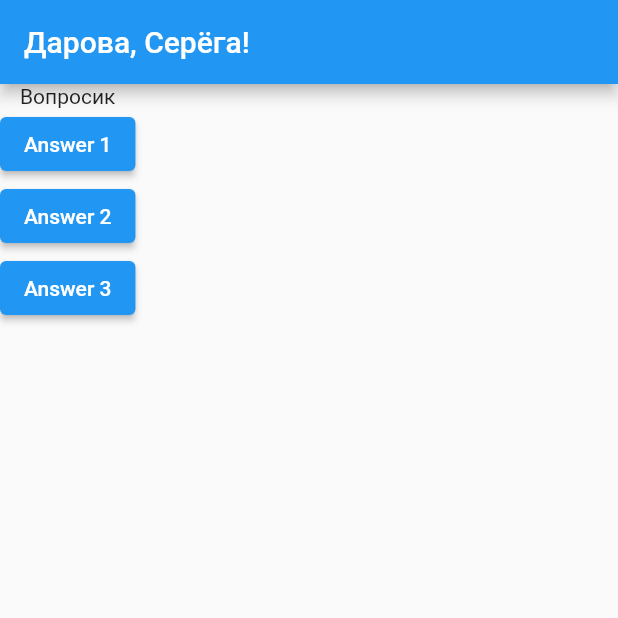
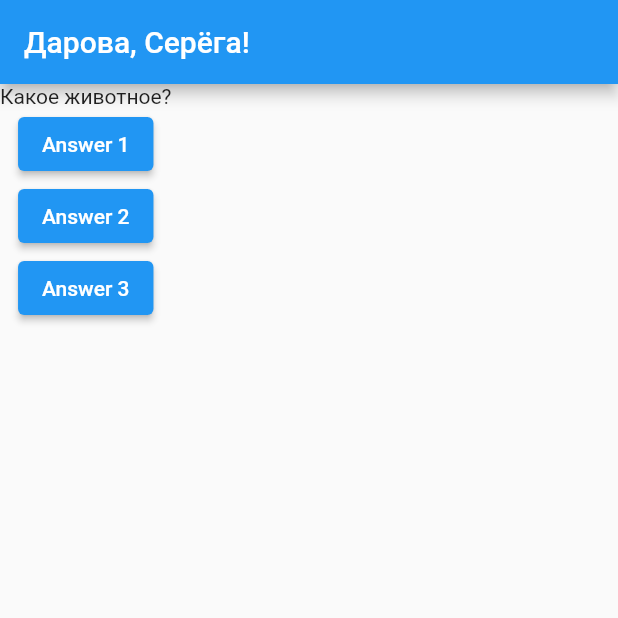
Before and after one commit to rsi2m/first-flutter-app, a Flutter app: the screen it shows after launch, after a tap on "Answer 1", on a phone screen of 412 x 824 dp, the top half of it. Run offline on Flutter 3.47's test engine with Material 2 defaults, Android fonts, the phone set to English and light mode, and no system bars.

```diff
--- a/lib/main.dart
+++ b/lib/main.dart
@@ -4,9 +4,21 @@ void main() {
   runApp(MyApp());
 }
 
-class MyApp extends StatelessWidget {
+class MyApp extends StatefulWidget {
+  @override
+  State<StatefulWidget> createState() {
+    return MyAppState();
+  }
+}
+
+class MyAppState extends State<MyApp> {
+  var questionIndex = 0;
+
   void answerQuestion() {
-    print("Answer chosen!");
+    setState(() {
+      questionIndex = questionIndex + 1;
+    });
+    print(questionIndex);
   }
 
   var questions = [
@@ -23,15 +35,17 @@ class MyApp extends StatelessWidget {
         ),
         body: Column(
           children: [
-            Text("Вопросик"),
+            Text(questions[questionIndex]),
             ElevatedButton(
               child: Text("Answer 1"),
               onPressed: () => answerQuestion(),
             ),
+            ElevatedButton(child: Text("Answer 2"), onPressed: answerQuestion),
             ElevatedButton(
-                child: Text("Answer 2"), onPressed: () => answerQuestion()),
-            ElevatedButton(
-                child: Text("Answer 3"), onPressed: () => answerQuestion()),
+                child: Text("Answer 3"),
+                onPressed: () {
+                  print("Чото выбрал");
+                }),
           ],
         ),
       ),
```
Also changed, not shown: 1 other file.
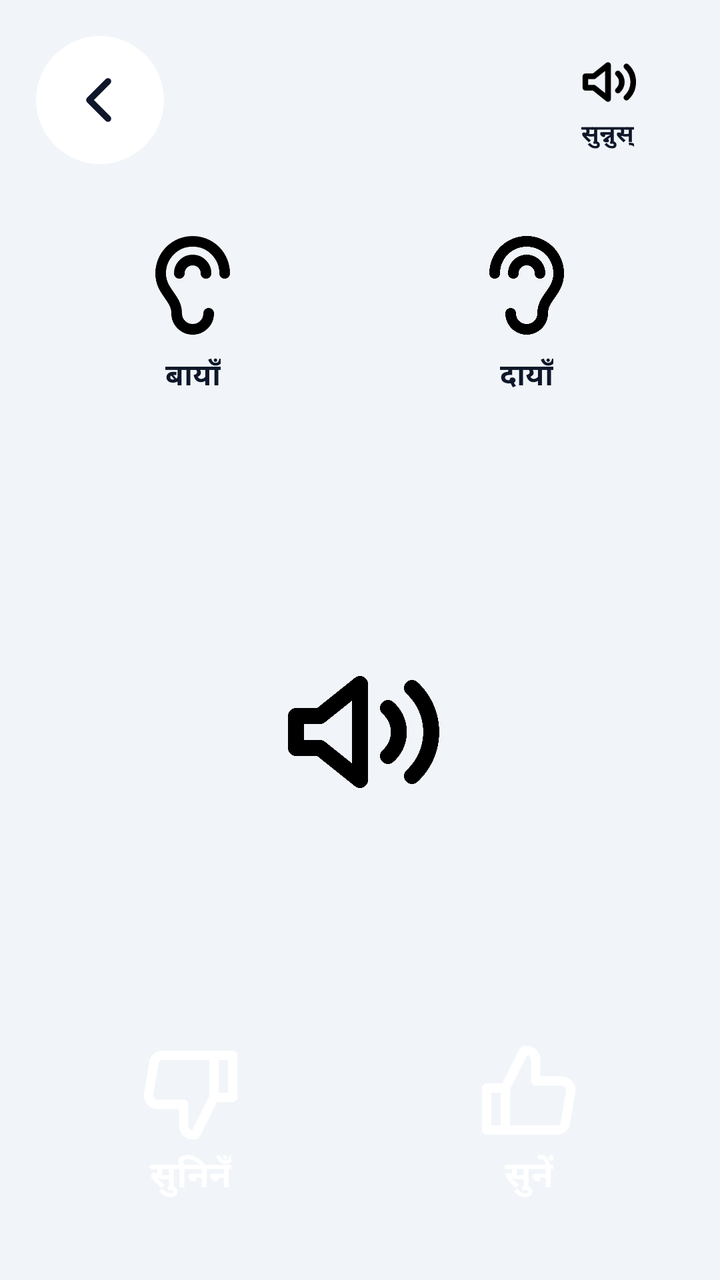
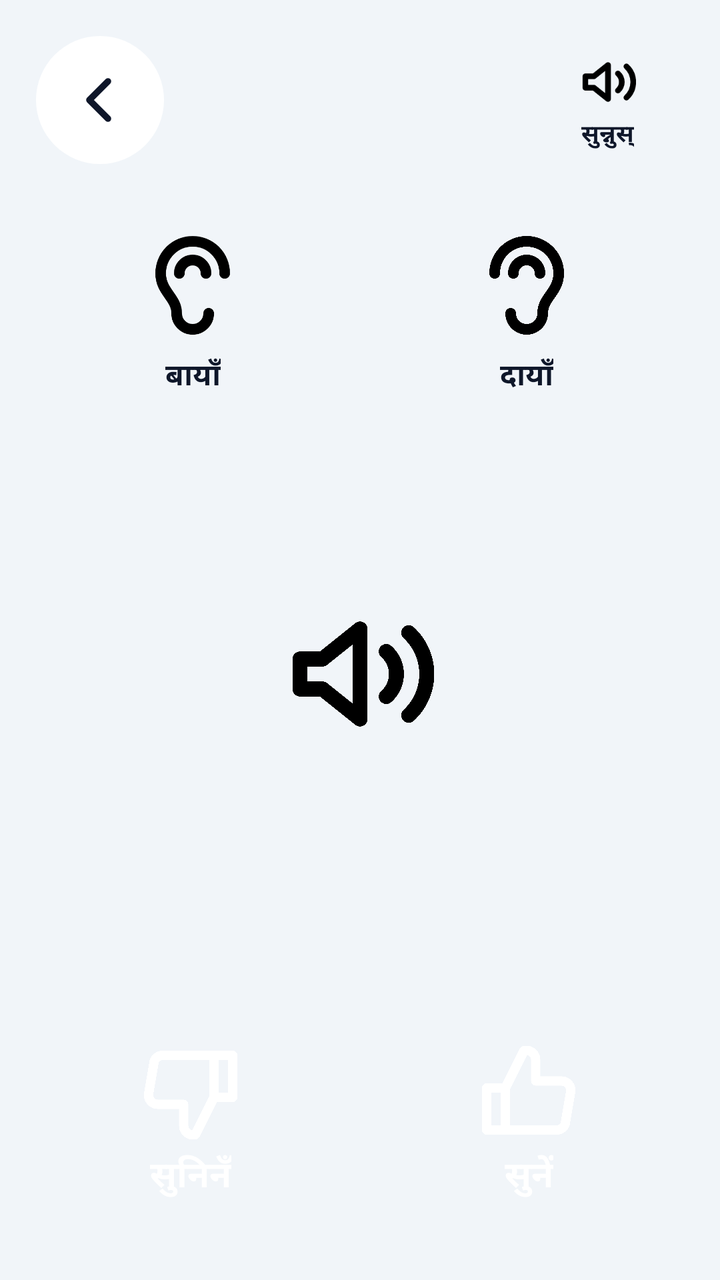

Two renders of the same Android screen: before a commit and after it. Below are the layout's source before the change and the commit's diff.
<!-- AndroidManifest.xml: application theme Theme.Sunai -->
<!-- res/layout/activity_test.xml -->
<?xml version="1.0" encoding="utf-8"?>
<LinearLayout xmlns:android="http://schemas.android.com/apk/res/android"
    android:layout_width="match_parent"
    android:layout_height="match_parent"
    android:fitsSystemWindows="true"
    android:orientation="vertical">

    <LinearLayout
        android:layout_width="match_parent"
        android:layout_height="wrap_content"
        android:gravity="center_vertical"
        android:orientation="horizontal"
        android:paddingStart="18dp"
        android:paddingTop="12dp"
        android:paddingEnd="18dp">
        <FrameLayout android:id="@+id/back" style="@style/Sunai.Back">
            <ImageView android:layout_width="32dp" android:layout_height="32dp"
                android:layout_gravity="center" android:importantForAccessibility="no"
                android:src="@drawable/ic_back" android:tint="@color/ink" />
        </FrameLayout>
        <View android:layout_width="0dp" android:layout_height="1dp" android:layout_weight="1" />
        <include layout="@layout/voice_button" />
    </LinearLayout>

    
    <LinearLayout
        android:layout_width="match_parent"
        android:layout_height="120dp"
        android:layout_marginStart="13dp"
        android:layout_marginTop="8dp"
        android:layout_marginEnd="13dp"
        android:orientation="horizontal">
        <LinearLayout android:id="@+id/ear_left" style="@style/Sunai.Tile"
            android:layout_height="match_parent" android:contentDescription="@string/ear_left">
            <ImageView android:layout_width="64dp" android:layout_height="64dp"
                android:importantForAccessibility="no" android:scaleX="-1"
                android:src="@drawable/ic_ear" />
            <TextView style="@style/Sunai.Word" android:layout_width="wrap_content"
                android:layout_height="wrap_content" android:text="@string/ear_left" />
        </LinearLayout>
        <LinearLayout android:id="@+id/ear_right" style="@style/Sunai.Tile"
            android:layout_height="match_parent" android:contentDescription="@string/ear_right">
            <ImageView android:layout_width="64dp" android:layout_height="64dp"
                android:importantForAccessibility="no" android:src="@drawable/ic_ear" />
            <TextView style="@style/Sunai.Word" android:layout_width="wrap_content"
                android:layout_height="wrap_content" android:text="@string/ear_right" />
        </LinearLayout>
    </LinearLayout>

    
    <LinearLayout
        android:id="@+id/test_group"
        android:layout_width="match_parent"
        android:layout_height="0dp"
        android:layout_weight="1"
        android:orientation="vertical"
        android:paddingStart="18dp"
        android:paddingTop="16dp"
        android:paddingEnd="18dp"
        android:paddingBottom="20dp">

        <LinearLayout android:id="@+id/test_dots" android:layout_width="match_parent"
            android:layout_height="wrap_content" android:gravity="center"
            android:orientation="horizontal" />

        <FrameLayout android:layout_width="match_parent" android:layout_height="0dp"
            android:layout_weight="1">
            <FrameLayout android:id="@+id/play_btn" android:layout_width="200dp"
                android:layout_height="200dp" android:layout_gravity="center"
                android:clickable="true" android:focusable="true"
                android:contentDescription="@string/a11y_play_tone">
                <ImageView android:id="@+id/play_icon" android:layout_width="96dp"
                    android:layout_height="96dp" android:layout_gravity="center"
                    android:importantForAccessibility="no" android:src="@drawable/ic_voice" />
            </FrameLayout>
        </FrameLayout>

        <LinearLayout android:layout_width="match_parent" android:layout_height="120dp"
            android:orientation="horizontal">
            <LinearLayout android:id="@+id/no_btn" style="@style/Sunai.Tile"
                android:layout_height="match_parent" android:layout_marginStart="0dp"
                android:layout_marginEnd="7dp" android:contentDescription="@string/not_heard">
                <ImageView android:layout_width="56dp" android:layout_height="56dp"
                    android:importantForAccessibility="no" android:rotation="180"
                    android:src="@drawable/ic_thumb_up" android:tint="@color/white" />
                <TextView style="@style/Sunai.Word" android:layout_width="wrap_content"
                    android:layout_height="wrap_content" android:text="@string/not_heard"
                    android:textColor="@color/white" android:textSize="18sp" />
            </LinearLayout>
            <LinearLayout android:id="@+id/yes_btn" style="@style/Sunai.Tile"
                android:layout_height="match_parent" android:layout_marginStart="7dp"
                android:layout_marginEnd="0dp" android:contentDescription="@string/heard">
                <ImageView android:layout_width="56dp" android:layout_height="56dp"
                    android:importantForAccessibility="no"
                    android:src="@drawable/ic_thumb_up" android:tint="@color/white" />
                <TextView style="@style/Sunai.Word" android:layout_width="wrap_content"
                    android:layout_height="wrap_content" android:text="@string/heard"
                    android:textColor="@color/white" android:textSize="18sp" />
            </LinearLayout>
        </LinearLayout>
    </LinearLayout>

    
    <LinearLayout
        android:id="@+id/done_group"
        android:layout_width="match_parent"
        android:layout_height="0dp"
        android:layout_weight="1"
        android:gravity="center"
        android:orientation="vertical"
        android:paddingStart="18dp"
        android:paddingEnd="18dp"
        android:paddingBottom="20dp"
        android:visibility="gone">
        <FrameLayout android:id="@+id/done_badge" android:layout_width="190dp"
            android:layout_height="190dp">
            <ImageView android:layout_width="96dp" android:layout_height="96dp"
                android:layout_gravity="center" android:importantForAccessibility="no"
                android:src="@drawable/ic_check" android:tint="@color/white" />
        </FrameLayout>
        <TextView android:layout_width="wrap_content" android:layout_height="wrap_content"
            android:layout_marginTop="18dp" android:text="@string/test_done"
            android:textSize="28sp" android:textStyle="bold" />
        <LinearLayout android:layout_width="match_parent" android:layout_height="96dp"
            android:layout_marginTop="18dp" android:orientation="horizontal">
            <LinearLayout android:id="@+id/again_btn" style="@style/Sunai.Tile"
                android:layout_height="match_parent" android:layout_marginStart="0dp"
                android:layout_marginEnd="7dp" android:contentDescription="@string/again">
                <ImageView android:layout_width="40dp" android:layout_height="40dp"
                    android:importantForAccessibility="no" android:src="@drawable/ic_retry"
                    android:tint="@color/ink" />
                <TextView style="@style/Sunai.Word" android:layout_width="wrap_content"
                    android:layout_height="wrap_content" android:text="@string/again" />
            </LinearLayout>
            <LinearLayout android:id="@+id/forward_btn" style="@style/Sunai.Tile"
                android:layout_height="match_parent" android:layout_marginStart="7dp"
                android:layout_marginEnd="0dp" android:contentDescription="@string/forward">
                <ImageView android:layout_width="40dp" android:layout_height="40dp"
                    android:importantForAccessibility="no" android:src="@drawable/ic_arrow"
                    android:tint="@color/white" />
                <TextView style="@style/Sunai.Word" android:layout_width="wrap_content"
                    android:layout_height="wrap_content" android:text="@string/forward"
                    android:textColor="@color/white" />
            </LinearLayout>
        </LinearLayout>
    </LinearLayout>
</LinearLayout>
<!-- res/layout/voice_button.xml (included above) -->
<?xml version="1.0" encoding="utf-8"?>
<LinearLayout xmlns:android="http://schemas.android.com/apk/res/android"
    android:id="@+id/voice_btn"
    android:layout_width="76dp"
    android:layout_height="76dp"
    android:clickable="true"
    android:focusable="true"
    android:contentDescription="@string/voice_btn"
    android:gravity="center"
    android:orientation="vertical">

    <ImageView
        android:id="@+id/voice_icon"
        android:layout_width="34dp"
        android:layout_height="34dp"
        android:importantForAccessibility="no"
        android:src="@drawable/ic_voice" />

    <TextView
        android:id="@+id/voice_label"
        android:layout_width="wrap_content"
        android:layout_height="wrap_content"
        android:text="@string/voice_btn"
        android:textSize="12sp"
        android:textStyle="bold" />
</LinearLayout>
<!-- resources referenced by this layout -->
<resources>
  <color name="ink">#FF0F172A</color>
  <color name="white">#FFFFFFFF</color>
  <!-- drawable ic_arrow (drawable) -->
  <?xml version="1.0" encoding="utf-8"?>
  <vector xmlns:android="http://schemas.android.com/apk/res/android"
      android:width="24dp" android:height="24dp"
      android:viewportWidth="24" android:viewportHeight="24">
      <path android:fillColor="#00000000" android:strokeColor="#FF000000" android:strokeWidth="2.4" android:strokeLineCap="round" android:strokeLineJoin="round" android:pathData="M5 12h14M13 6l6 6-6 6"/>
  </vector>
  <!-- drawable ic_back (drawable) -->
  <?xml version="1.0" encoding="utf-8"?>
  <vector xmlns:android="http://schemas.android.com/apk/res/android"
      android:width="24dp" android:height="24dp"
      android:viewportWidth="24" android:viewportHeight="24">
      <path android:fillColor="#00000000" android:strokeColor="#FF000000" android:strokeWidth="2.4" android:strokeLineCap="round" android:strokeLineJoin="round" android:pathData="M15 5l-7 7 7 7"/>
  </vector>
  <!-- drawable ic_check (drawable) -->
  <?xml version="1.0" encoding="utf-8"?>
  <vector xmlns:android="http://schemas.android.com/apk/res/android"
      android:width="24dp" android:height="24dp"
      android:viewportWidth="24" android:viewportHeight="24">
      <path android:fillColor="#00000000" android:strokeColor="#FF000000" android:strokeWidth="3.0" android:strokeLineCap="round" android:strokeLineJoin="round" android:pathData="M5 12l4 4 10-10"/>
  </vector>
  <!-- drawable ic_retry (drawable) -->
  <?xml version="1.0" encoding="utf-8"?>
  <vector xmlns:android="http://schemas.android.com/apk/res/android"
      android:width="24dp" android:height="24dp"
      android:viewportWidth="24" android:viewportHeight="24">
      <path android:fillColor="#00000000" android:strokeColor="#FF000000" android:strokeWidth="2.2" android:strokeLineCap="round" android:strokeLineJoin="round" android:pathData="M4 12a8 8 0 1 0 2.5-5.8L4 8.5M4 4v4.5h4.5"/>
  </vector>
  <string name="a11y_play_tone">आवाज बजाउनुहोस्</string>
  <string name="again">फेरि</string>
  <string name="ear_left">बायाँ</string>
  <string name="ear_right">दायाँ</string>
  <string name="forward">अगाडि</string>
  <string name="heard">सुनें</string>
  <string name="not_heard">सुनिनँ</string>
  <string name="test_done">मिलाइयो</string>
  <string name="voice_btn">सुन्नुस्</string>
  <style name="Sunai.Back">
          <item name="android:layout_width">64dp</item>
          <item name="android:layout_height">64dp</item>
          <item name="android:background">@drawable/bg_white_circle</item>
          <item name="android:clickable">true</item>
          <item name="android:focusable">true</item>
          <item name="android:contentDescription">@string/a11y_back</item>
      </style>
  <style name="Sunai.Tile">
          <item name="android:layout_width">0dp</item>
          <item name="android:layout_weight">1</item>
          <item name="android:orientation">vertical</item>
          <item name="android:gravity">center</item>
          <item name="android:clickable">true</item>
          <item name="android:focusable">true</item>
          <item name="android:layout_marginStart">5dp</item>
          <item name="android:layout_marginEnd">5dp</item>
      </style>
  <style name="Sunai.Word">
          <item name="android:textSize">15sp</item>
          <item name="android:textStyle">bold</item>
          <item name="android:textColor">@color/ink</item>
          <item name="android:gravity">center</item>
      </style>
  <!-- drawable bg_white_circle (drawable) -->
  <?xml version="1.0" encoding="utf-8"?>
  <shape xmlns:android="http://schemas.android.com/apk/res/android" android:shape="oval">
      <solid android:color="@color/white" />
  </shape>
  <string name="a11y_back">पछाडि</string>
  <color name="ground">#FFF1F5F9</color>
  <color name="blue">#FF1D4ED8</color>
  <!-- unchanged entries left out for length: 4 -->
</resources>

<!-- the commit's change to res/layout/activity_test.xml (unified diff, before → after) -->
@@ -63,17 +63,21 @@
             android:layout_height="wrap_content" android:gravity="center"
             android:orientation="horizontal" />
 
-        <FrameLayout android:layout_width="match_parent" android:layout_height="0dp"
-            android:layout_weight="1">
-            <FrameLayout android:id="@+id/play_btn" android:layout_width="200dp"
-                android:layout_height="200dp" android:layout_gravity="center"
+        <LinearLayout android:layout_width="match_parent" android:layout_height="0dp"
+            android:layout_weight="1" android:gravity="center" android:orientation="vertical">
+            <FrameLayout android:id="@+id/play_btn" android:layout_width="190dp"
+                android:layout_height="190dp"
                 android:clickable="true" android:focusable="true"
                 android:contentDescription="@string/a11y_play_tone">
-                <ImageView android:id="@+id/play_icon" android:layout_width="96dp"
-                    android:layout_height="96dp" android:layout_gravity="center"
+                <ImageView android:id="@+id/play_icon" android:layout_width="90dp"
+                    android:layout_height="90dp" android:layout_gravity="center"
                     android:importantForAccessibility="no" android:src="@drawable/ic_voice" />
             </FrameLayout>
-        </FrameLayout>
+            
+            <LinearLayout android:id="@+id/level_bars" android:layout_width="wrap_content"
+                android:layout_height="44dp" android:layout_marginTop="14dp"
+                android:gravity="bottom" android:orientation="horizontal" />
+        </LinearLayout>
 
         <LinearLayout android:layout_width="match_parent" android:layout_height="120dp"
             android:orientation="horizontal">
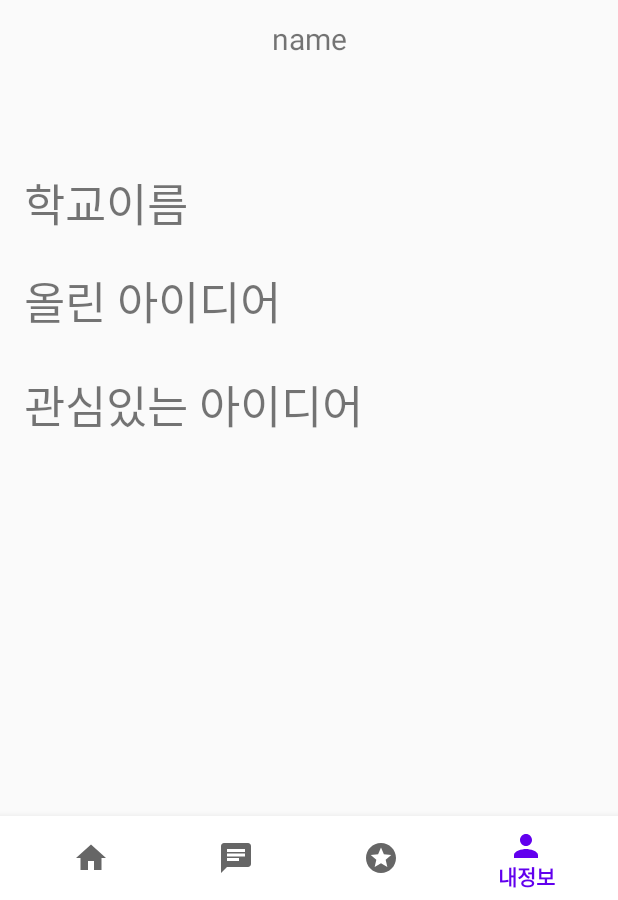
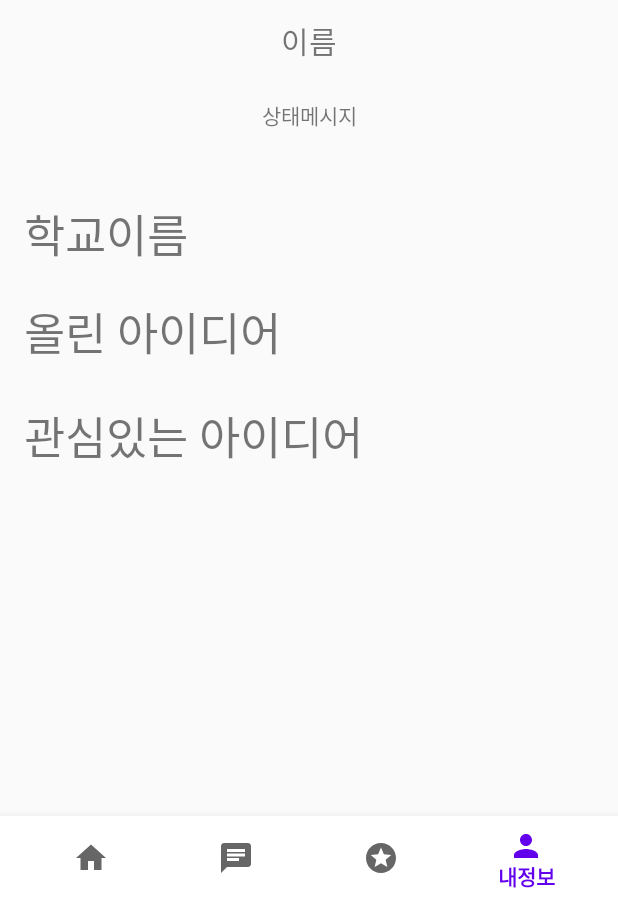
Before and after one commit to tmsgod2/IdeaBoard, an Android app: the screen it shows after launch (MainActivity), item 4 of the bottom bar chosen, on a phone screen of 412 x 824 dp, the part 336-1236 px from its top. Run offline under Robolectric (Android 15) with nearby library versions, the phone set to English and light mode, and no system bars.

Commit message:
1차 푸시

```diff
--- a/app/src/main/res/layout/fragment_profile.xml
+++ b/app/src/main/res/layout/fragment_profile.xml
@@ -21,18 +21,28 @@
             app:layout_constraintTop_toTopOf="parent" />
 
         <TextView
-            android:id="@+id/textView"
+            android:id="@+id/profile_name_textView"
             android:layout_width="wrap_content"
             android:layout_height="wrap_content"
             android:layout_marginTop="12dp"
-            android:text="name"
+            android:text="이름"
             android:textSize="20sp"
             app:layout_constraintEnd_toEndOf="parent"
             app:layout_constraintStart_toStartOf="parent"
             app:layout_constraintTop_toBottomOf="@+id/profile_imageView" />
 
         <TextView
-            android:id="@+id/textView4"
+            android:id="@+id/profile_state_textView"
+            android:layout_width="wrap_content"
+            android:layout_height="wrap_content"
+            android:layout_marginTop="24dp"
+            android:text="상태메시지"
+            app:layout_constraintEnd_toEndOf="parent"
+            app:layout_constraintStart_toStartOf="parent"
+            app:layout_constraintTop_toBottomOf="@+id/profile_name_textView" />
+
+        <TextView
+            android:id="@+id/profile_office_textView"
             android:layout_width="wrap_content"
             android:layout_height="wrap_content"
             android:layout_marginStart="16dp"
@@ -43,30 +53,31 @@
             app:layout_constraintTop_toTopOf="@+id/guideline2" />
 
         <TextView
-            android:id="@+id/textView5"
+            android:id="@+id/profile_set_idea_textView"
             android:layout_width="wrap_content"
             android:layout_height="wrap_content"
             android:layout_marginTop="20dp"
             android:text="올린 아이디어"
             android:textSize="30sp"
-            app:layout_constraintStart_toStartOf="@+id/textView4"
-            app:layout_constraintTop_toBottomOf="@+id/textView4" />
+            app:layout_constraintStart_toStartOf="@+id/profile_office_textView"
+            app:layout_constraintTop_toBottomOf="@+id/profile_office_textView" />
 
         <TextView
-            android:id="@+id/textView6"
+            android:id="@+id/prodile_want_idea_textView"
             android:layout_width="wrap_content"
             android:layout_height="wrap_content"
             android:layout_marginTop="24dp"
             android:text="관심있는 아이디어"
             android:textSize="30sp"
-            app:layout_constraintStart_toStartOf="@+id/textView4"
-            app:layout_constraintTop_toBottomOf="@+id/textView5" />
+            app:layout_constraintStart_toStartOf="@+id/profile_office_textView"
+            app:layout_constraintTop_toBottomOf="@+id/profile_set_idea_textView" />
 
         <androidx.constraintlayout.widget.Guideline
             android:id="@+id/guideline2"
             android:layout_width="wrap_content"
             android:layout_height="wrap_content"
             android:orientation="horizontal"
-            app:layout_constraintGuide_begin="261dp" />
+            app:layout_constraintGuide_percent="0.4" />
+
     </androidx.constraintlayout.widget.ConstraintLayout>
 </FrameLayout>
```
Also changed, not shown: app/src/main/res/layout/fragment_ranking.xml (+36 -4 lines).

Work task => Only lines holding the word "textSize" belong in the answer; copy each one from the material.

Problem solution =>
                    android:textColor="@color/white" android:textSize="18sp" />
                    android:textColor="@color/white" android:textSize="18sp" />
            android:textSize="28sp" android:textStyle="bold" />
        android:textSize="12sp"
          <item name="android:textSize">15sp</item>
             android:textSize="20sp"
             android:textSize="30sp"
             android:textSize="30sp"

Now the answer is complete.